== RECORDS FOR THIS TASK

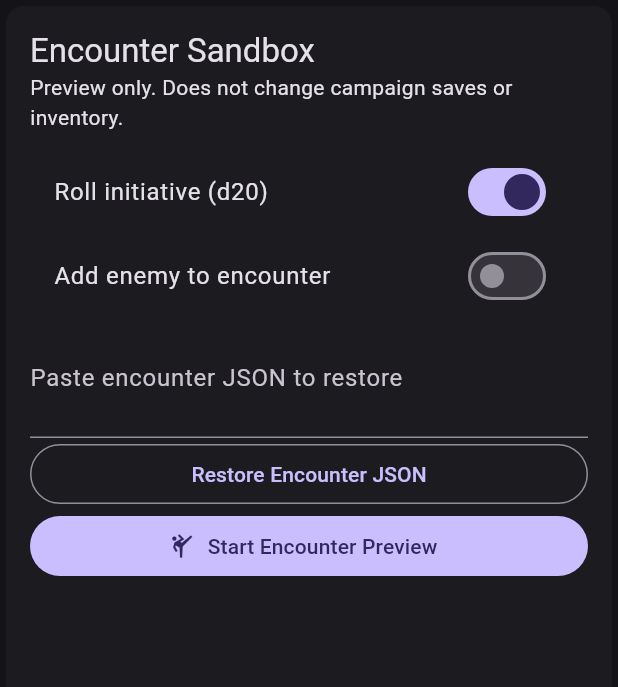
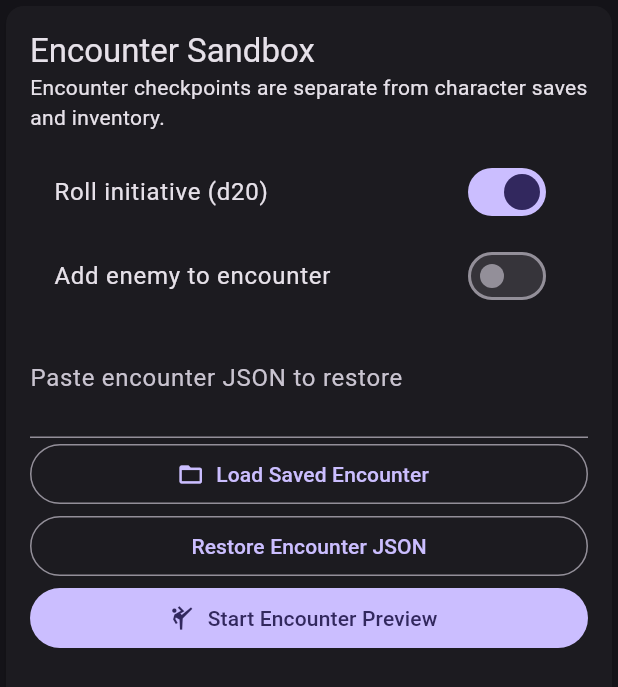
Before and after one commit to josephdhahbi-svg/moonveil-ravenloft, a Flutter app: the MoonveilEncounterScreen widget shown alone on an empty page, opened directly with empty values, on a phone screen of 412 x 824 dp. Shown: the top 687 px of the screen. Run offline on Flutter 3.47's test engine with Material 3 defaults, Android fonts, the phone set to English and light mode, and no system bars; our stand-ins replace shared_preferences, sqflite; missing offline and left inert: cryptography; accounts and stored records are empty; network calls fail.

Commit message:
Wire explicit Save and Load Encounter controls to isolated persistent storage

```diff
--- a/flutter_client/lib/screens/moonveil_encounter_screen.dart
+++ b/flutter_client/lib/screens/moonveil_encounter_screen.dart
@@ -2,12 +2,15 @@ import 'dart:math';
 import 'package:flutter/material.dart';
 import 'package:flutter/services.dart';
 import '../services/moonveil_encounter_codec.dart';
+import '../services/moonveil_encounter_store.dart';
 import '../services/moonveil_encounter_engine.dart';
 
-/// Interactive encounter sandbox. No database or save writes.
+/// Encounter sandbox. Checkpoints live in separate campaign-scoped preferences.
 class MoonveilEncounterScreen extends StatefulWidget {
-  const MoonveilEncounterScreen({super.key, required this.character});
+  const MoonveilEncounterScreen({super.key, required this.character,
+    this.campaignId = 'vesper'});
   final Map<String, dynamic>? character;
+  final String campaignId;
 
   @override
   State<MoonveilEncounterScreen> createState() => _MoonveilEncounterScreenState();
@@ -115,6 +118,31 @@ class _MoonveilEncounterScreenState extends State<MoonveilEncounterScreen> {
     }
   }
 
+  Future<void> _saveCheckpoint() async {
+    final encounter = _encounter;
+    if (encounter == null) return;
+    try {
+      await MoonveilEncounterStore(widget.campaignId).save(encounter);
+      if (mounted) setState(() => _message = 'Encounter checkpoint saved separately from character data.');
+    } catch (error) {
+      if (mounted) setState(() => _message = 'Encounter save failed: $error');
+    }
+  }
+
+  Future<void> _loadCheckpoint() async {
+    try {
+      final encounter = await MoonveilEncounterStore(widget.campaignId).load();
+      if (!mounted) return;
+      setState(() {
+        if (encounter != null) _encounter = encounter;
+        _message = encounter == null ? 'No saved encounter for this campaign.'
+            : 'Saved encounter loaded. Character save unchanged.';
+      });
+    } catch (error) {
+      if (mounted) setState(() => _message = 'Encounter load failed: $error');
+    }
+  }
+
   void _changeHp(String id, int amount, {required bool heal}) {
     final encounter = _encounter;
     if (encounter == null) return;
@@ -136,7 +164,7 @@ class _MoonveilEncounterScreenState extends State<MoonveilEncounterScreen> {
         padding: const EdgeInsets.all(16),
         child: Column(crossAxisAlignment: CrossAxisAlignment.stretch, children: [
           Text('Encounter Sandbox', style: Theme.of(context).textTheme.titleLarge),
-          const Text('Preview only. Does not change campaign saves or inventory.'),
+          const Text('Encounter checkpoints are separate from character saves and inventory.'),
           const SizedBox(height: 12),
           if (encounter == null) ...[
             SwitchListTile(
@@ -179,6 +207,12 @@ class _MoonveilEncounterScreenState extends State<MoonveilEncounterScreen> {
               controller: _importJson,
               maxLines: 2,
               decoration: const InputDecoration(labelText: 'Paste encounter JSON to restore'),
+            ),
+            OutlinedButton.icon(
+              key: const Key('load-encounter-checkpoint'),
+              onPressed: _loadCheckpoint,
+              icon: const Icon(Icons.folder_open),
+              label: const Text('Load Saved Encounter'),
             ),
             OutlinedButton(
               key: const Key('restore-encounter'),
@@ -244,6 +278,12 @@ class _MoonveilEncounterScreenState extends State<MoonveilEncounterScreen> {
                   ),
               ],
             ),
+            FilledButton.icon(
+              key: const Key('save-encounter-checkpoint'),
+              onPressed: _saveCheckpoint,
+              icon: const Icon(Icons.save),
+              label: const Text('Save Encounter Checkpoint'),
+            ),
             OutlinedButton.icon(
               key: const Key('copy-encounter-json'),
               onPressed: () async {
```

====

• WORK INSTRUCTIONS
Report all lines of the data that include the word "OutlinedButton".

• THE ANSWER
+            OutlinedButton.icon(
             OutlinedButton(
             OutlinedButton.icon(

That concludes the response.